The following snippets of history were prepared by volunteers at the Western Sonoma County Historical Society. For more information about local history, go to the WSCHS website at wschs.org, or email comments or questions about this History Corner to Mary Dodgion at firstname.lastname@example.org.
Entire engineers force hand in resignations
Forty-one engineers and expert road builders, comprising practically the entire force of County Engineer Lloyd Aldrich, whose resignation takes effect October 31, have tendered their resignation to Aldrich, to take effect simultaneously with his, when the resolution of resignation, signed by the engineers, was made public.
The engineers, in the resolution uphold Aldrich vigorously as an expert engineer and “chief” and refuse to subordinate themselves to the administration resulting from the September election.
The resolution reads as follows: WHEREAS, The outcome of the county election of August 31st, 1920 is an indication that the efforts of our chief and ourselves to honestly and efficiently conduct the engineering work of Sonoma County have not received public appreciation, and WHEREAS, We know the great difficulty that will attend any attempt on our part to maintain an equally high standard of engineering and efficiency under the proposed new administration, now therefore be it RESOLVED: That we, the engineering organization of Lloyd Aldrich, County Engineer of Sonoma County, do hereby express our great confidence in the ability and integrity of our chief, and our refusal to subordinate ourselves to authority governed by ideas which we believe are not in accord with the public welfare and the best engineering practices, by making our resignation from the service of Sonoma County coincident with his own. It was signed by all 40 engineers.
Mexican labor topic of employer's meeting
Farmers and Mexican nationals employed by them met with a representative of the War Food Administration at the Chamber of Commerce building to discuss a renewal of labor contracts up to May 1, next year. About 250 Mexican nationals attended the meeting of whom about half were agreeable to a renewal. Many others are “on the fence” until a decision as to whether or not a leave to visit their families in Mexico will be granted this year. In previous years the Mexicans have been granted up to 45 days leave by agreement with their employers. Due to the uncertain future of the War Food Administration, now set to disband on the last of day of this year, agreements as to leave, or renewal of contracts is only tentative. According to L.R. Hart, head of the Sebastopol Fruit Growers Assoc., the Mexican nationals have proved to be the most satisfactory of the imported farm labor in this area.
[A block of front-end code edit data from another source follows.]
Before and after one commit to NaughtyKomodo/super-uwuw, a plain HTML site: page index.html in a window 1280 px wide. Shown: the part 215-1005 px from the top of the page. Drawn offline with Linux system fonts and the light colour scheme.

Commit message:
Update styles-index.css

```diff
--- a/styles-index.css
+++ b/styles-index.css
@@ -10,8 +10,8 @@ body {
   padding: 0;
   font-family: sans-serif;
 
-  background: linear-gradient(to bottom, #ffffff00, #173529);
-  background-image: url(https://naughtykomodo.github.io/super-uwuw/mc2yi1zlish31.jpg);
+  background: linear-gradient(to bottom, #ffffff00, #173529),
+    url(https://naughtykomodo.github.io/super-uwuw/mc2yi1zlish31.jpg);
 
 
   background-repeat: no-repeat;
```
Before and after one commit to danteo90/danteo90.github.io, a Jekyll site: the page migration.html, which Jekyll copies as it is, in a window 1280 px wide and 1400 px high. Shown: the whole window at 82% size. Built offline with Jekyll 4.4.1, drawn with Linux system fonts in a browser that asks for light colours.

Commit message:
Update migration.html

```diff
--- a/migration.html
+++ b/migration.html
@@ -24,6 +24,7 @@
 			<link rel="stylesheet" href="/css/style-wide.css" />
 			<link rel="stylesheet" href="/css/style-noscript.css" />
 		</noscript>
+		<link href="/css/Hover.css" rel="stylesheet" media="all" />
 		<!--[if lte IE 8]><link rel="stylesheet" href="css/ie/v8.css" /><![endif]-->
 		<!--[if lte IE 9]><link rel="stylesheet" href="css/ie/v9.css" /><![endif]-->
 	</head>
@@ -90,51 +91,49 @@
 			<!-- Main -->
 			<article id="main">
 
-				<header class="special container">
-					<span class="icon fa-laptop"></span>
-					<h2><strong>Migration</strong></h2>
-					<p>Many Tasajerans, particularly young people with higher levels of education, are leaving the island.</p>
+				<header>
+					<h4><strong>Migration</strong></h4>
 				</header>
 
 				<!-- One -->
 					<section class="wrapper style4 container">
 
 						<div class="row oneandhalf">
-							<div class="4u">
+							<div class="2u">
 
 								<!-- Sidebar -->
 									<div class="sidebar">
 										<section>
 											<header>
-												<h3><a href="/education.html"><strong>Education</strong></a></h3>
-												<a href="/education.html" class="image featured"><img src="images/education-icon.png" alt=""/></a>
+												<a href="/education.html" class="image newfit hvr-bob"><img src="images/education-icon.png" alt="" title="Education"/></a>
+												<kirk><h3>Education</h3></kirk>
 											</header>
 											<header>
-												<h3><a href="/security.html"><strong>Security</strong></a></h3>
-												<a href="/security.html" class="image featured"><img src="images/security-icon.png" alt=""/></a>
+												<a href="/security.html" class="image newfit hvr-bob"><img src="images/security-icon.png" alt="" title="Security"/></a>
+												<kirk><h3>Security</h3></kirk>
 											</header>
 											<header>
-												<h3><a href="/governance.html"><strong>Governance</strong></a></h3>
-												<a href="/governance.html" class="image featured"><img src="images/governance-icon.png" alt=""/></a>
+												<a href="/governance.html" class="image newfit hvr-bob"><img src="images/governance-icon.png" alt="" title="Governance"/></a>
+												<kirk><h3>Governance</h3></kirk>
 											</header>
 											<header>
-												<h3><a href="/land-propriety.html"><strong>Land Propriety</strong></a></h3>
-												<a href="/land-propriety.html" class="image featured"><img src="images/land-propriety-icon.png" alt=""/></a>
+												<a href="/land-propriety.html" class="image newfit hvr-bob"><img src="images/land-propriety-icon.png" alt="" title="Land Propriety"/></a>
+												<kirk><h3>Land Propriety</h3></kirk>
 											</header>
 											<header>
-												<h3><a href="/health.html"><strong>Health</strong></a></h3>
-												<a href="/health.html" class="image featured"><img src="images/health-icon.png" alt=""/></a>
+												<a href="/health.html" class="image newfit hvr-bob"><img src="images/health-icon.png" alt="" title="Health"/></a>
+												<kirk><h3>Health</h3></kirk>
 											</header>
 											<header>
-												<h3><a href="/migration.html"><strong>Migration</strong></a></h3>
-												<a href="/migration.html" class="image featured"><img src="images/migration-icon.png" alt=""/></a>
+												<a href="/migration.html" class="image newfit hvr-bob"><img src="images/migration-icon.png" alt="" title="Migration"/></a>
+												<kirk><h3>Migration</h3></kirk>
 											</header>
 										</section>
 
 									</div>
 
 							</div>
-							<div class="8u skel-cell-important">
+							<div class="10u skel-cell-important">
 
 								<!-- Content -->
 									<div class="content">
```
Rural branch post office is authorized
The rural post office branch will be established at the Freestone Country Store, 500 Bohemian Highway, Freestone, according to Congressman Don Clausen’s office. The branch will be the first one of its kind to be announced for Sonoma County, and is a result of a recent study made by the Post Office Department. The rural branches are being instituted to take some of the burden off post offices.
October 2020 - West County Museum happenings
From the estate of Edna Cheek, the museum has received the records, newsletters, photographs and newspaper clippings of the Analy Preschool, which are all very well organized, in binders and boxes, and digitized by her daughter, Jan Cheek. Mrs. Cheek was a teacher at the preschool from 1966 to 2010. Upon her retirement she was asked if she wanted to store the “old” records and she had the foresight that someday it should be given to the Museum to preserve its history. We are very pleased to have received this collection so we can preserve and share the history of the Analy Preschool.
The Museum’s Suffrage exhibit has been completed and eagerly awaits visitors. Until we have been given the clearance to open you can get a peak via our virtual tour narrated by Mary Dodgion with special guests; Ellen Bowen and Michael Carnacchi. You will get a glimpse of the exhibit, a special collection of Suffrage ephemera detailed by Mr. Carnacchi, and a live performance by Columbia, who was part of the 1913 Washington, D.C. parade orchestrated by Alice Paul and Lucy Burns. Visit www.wschs.org to view it.
The museum was contacted by the Sebastopol Community Outreach Coordinator, Holly Hansen, to work with the Exchange Bank who is opening a new branch building at 640 Gravenstein Highway North. We have provided them with a pictorial timeline of Sebastopol for their “Proud Wall.” This should prove to be of great interest to local town people to bring back memories and interest in the heritage of our town. For a look back in time, the branch is located on the lot formerly occupied by Harold Homar’s Enco Humble Tire Shop from 1965 to 1975, right between today’s Taco Bell and Mary’s Pizza Shack.